This post is part of a series about SAE J1939 ECU Programming & Vehicle Bus Simulation with Arduino.
Even though extremely effective in passenger cars and small industrial applications, the CAN Bus technology alone was not suitable to meet the requirements of truck and bus communications, especially since its communication between devices is limited to only 8 bytes per message. However, it is possible to extend the size of a CAN Bus message by implementing additional software, i.e. so-called higher layer protocols. SAE J1939 is such a higher layer protocol and it supports up to 1785 bytes per message.
In order to support a size of more than 8 bytes the message needs to be packaged into a sequence of 8 byte size messages. Consequently, the receiver of such a multi-packet message must re-assemble the data. Such functions are defined as Transport Protocol (TP) Functions and they are described in SAE J1939/21.
In order to package CAN Bus messages into a sequence of up to 1785 messages (as well as to re-assemble the CAN Bus frames into one data package) the J1939 Transport Protocol defines the following:
- Each multi-packet message is being transmitted by using a dedicated Data Transfer PGN (60160, TP.DT = Transport Protocol Data Transfer), i.e. all message packets will have the same ID.
- The flow control is managed by another dedicated PGN (60146, TP.CM = Transport Protocol Communication Management).
- The message length must always be 8 bytes (DLC = 8).
- The first byte in the data field contains a sequence number that ranges from 1 to 255.
- The remaining 7 bytes are filled with the data of the original long (> 8 bytes) message.
- All unused data bytes in the last package are being set to 0xFF.
The method of using a sequence number plus the remaining seven data bytes yields a total of (255 packages times 7 bytes/package) 1785 bytes per multi-packet message.
The following images demonstrate the use of the CAN Bus data field including the sequence number and the packaging of multiple CAN Bus messages.
As it is the case with regular 8-byte CAN messages, multi-packet messages (i.e. messages longer than 8 bytes) can be transmitted as a broadcast message (BAM = Broadcast Announce message) or peer-to-peer (RTS/CTS = Request to Send / Clear to Send).
Note: The SAE J1939/21 Standard requires that an ECU supports one BAM and one RTS/CTS session simultaneously.
SAE J1939 has become the accepted industry standard and the vehicle network technology of choice for off-highway machines in applications such as construction, material handling, and forestry machines. J1939 is a higher-layer protocol based on Controller Area Network (CAN). It provides serial data communications between microprocessor systems (also called Electronic Control Units - ECU) in any kind of heavy duty vehicles.
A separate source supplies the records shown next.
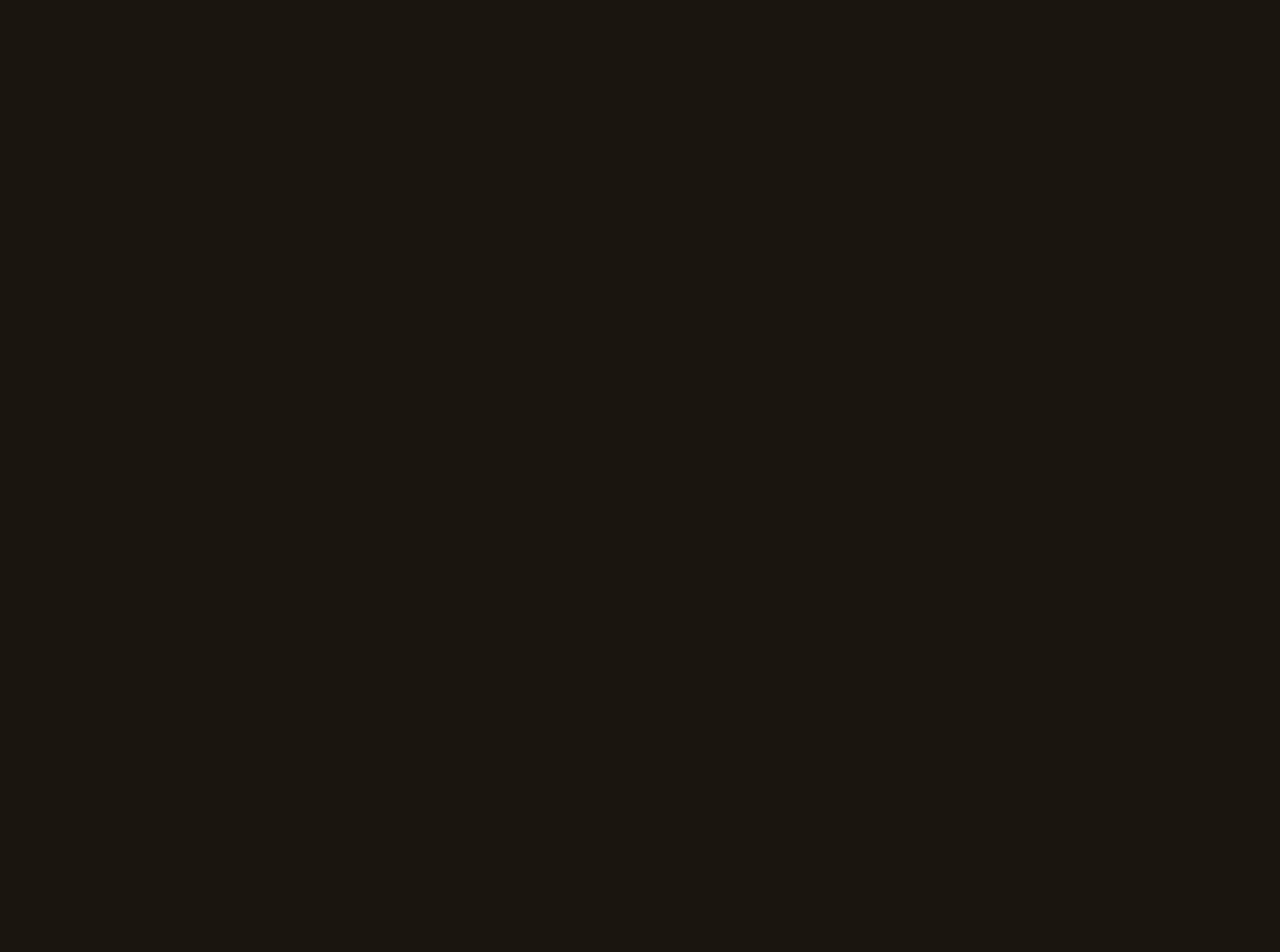
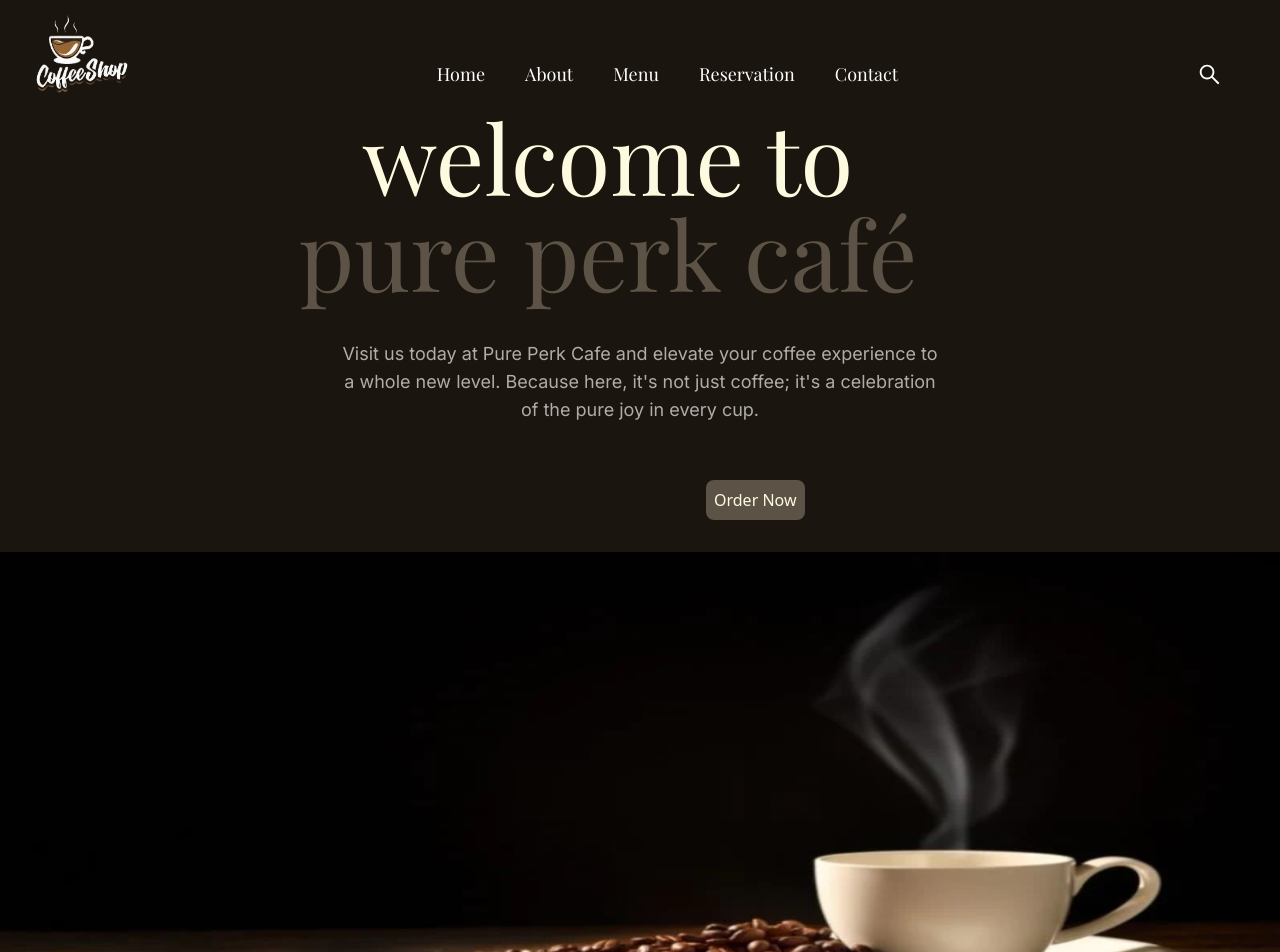
Before and after one commit to sailendraprasath/INTERN, a React (Vite) app: page / in a window 1280 px wide. Before the commit this address had no page. Shown: the top 952 px of the page. Before the commit the page ends 800 px from the top, so only its background shows below. Built offline with nearby package versions, Linux system fonts and the light colour scheme; a web font is replaced by a local one.

Commit message:
updated code

```diff
--- a/src/App.jsx
+++ b/src/App.jsx
@@ -1,5 +1,4 @@
 import "./App.css";
-import ReactDOM from "react-dom/client";
 import { BrowserRouter, Routes, Route } from "react-router-dom";
 import Home from "./components/Home";
 import About from "./components/About";
@@ -11,7 +10,7 @@
     <>
       <BrowserRouter>
         <Routes>
-          <Route path="Home" element={<Home />} />
+          <Route path="/" element={<Home />} />
           <Route path="About" element={<About />} />
           <Route path="Menu" element={<Menu />} />
           <Route path="Reservation" element={<Reservation />} />
--- a/src/components/Ahero.jsx
+++ b/src/components/Ahero.jsx
@@ -1,5 +1,7 @@
 import React from "react";
 import Ahero2 from "./Ahero2";
+import AIMG from "../assets/Coffee/Coffee2.png";
+import AIMG1 from "../assets/Aimg/Aimg1.png";
 
 const Ahero = () => {
   return (
@@ -8,7 +10,7 @@
         <div className="max-h-[500px] relative ">
           <div className="  lg:grid grid grid-cols-2 lg:grid-cols-2  ">
             <img
-              src="src/assets/Aimg/Aimg1.png"
+              src={AIMG1}
               alt=""
               className="rounded-xl w-[150px] lg:w-[290px] lg:ml-6  "
             />
@@ -38,7 +40,7 @@
       </div>
       <img
         className="w-full max-h-[500px] object-fill cursor-default select-none  "
-        src="src/assets/Coffee/Coffee2.png "
+        src={AIMG}
         alt=""
       />
       <Ahero2 />
--- a/src/components/Ahero2.jsx
+++ b/src/components/Ahero2.jsx
@@ -1,4 +1,10 @@
 import React from "react";
+import AIMG2 from "../assets/Aimg/Aimg2.png";
+import AIMG3 from "../assets/Aimg/Aimg3.png";
+import AIMG4 from "../assets/Aimg/Aimg4.png";
+import AIMG5 from "../assets/Aimg/Aimg5.png";
+import AIMG6 from "../assets/Aimg/Aimg6.png";
+import AIMG7 from "../assets/Aimg/Aimg7.png";
 
 const Ahero2 = () => {
   return (
@@ -9,7 +15,7 @@
             Our Popular Picks
           </h1>
           <img
-            src="src/assets/Aimg/Aimg2.png "
+            src={AIMG2}
             alt="Aimg2"
             className="w-[90px] ml-[150px] mt-8 lg:w-[300px] lg:mt-14  -rotate-[20deg] lg:ml-[570px]"
           />
@@ -121,7 +127,7 @@
           <div className="lg:grid lg:grid-cols-4 lg:px-32 lg:mt-14 grid grid-cols-2 px-14 mt-8 -ml-10">
             <div className="mt-10 ml-16">
               <img
-                src="src/assets/Aimg/Aimg3.png "
+                src={AIMG3}
                 alt="Aimg3"
                 className="rounded-full lg:p-12 lg:w-[250px] lg:h-[250px] w-[55px] h-[55px] ml-3  "
               />
@@ -134,7 +140,7 @@
             </div>
             <div className="mt-10 ml-16">
               <img
-                src="src/assets/Aimg/Aimg4.png"
+                src={AIMG4}
                 alt="Aimg4"
                 className="rounded-full lg:p-12 lg:w-[250px] lg:h-[250px] w-[55px] h-[55px] ml-3  "
               />
@@ -147,8 +153,8 @@
             </div>
             <div className="mt-10 ml-16">
               <img
-                src="src/assets/Aimg/Aimg5.png"
-                alt="Aimg4"
+                src={AIMG5}
+                alt="Aimg5"
                 className="rounded-full lg:p-12 lg:w-[250px] lg:h-[250px] w-[55px] h-[55px] ml-3  "
               />
               <h1 className="font-leckerli text-mytext2 lg:ml-12 lg:text-[28px] mt-2 text-[12px] ">
@@ -161,8 +167,8 @@
             </div>
             <div className="mt-10 ml-16">
               <img
-                src="src/assets/Aimg/Aimg6.png"
-                alt="Aimg5"
+                src={AIMG6}
+                alt="Aimg6"
                 className="rounded-full lg:p-12 lg:w-[250px] lg:h-[250px] w-[55px] h-[55px] ml-3  "
               />
               <h1 className="font-leckerli text-mytext2 lg:ml-12 lg:text-[30px] mt-2 text-[14px] ">
@@ -202,7 +208,7 @@
               </div>
               <div className="max-sm:hidden lg:mt-[60px] lg:ml-[200px]">
                 <img
-                  src="src/assets/Aimg/Aimg7.png"
+                  src={AIMG7}
                   alt="Aimg7"
                   className="rounded-full w-[380px] h-[380px]"
                 />
@@ -210,7 +216,7 @@
               {/* Mobile screen  */}
               <div className="lg:hidden lg:mt-[60px] ml-[150px]">
                 <img
-                  src="src/assets/Aimg/Aimg7.png"
+                  src={AIMG7}
                   alt="Aimg7"
                   className="rounded-full w-[110px] h-[110px]"
                 />
--- a/src/components/Hero.jsx
+++ b/src/components/Hero.jsx
@@ -1,4 +1,5 @@
 import React from "react";
+import HEROIMG from "../assets/Coffee/Coffee2.png";
 
 const Hero = () => {
   return (
@@ -25,7 +26,7 @@
       </div>
       <img
         className="w-full max-h-[500px] object-fill   "
-        src="src/assets/Coffee/Coffee2.png "
+        src={HEROIMG}
         alt=""
       />
     </>
--- a/src/components/Mhero.jsx
+++ b/src/components/Mhero.jsx
@@ -1,4 +1,6 @@
 import React from "react";
+import MIMG1 from "../assets/Mimg/Mimg1.png";
+import MIMG2 from "../assets/Mimg/Mimg2.png";
 
 const Mhero = () => {
   return (
@@ -37,7 +39,7 @@
 
         <div className=" lg:ml-[480px] ml-[160px] py-22 lg:z-20 -mt-[200px] lg:-mt-[330px]">
           <img
-            src="src/assets/Mimg/Ming1.png"
+            src={MIMG1}
             alt="Mimg"
             className="lg:w-[220px] w-[100px] h-[100px]  lg:h-[220px] rounded-[600px]"
           />
@@ -45,7 +47,7 @@
 
         <div className=" lg:ml-[230px] lg:z-20 lg:py-16 -mt-6 lg:-mt-[120px]">
           <img
-            src="src/assets/Mimg/Mimg2.png"
+            src={MIMG2}
             alt="Mimg"
             className="lg:w-[160px] lg:h-[140px] w-[120px] h-[100px] py-3  rounded-full"
           />
--- a/src/components/Nabar.jsx
+++ b/src/components/Nabar.jsx
@@ -2,6 +2,7 @@
 import { AiOutlineMenu, AiOutlineSearch, AiOutlineClose } from "react-icons/ai";
 import { Link } from "react-router-dom";
 import Home from "./Home";
+import NAVIMG from "../assets/Coffee/Coffee.png";
 
 const Navbar = () => {
   const [activePage, setActivePage] = useState("Home");
@@ -13,11 +14,11 @@
   };
 
   const Links = [
-    { name: "Home", link: "/Home" },
+    { name: "Home", link: "/" },
     { name: "About", link: "/about" },
     { name: "Menu", link: "/menu" },
     { name: "Reservation", link: "/reservation" },
-    { name: "Contact", link: "/Home" },
+    { name: "Contact", link: "/" },
   ];
 
   return (
@@ -25,11 +26,7 @@
       <div className="max-w-[1640px] mx-auto flex justify-between items-center p-4 table-fixed bg-myfont3 cursor-default select-none">
         <div className="flex items-center lg:-mt-10">
           <div>
-            <img
-              src="src/assets/Coffee/Coffee.png"
-              alt=""
-              className="w-[132px] h-[156px]"
-            />
+            <img src={NAVIMG} alt="" className="w-[132px] h-[156px]" />
           </div>
         </div>
         {/* nav links */}
--- a/src/components/Reservation.jsx
+++ b/src/components/Reservation.jsx
@@ -1,6 +1,7 @@
 import React from "react";
 import Footer from "./Footer";
 import Navbar from "./Nabar";
+import RIMG from "../assets/Reserveimg/Reserveimg1.png";
 
 const Reservation = () => {
   return (
@@ -29,7 +30,7 @@
         </div>
         <div className="lg:-mt-[80px] py-4 -mt-[50px] ml-[200px] lg:ml-[730px] lg:py-8">
           <img
-            src="src/assets/Reserveimg/Reserveimg1.png"
+            src={RIMG}
             alt=""
             className=" lg:w-[40px] w-[25px] h-[25px] lg:h-[40px] rounded-full"
           />
```
Also changed, not shown: src/assets/Mimg/Mimg1.png (renamed from src/assets/Mimg/Ming1.png).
The messages exchanged between these units can be data such as vehicle road speed, torque control message from the transmission to the engine, oil temperature, and many more.
A Comprehensible Guide to J1939 is the first work on J1939 besides the SAE J1939 standards collection. It provides profound information on the J1939 message format and network management combined with a high level of readability.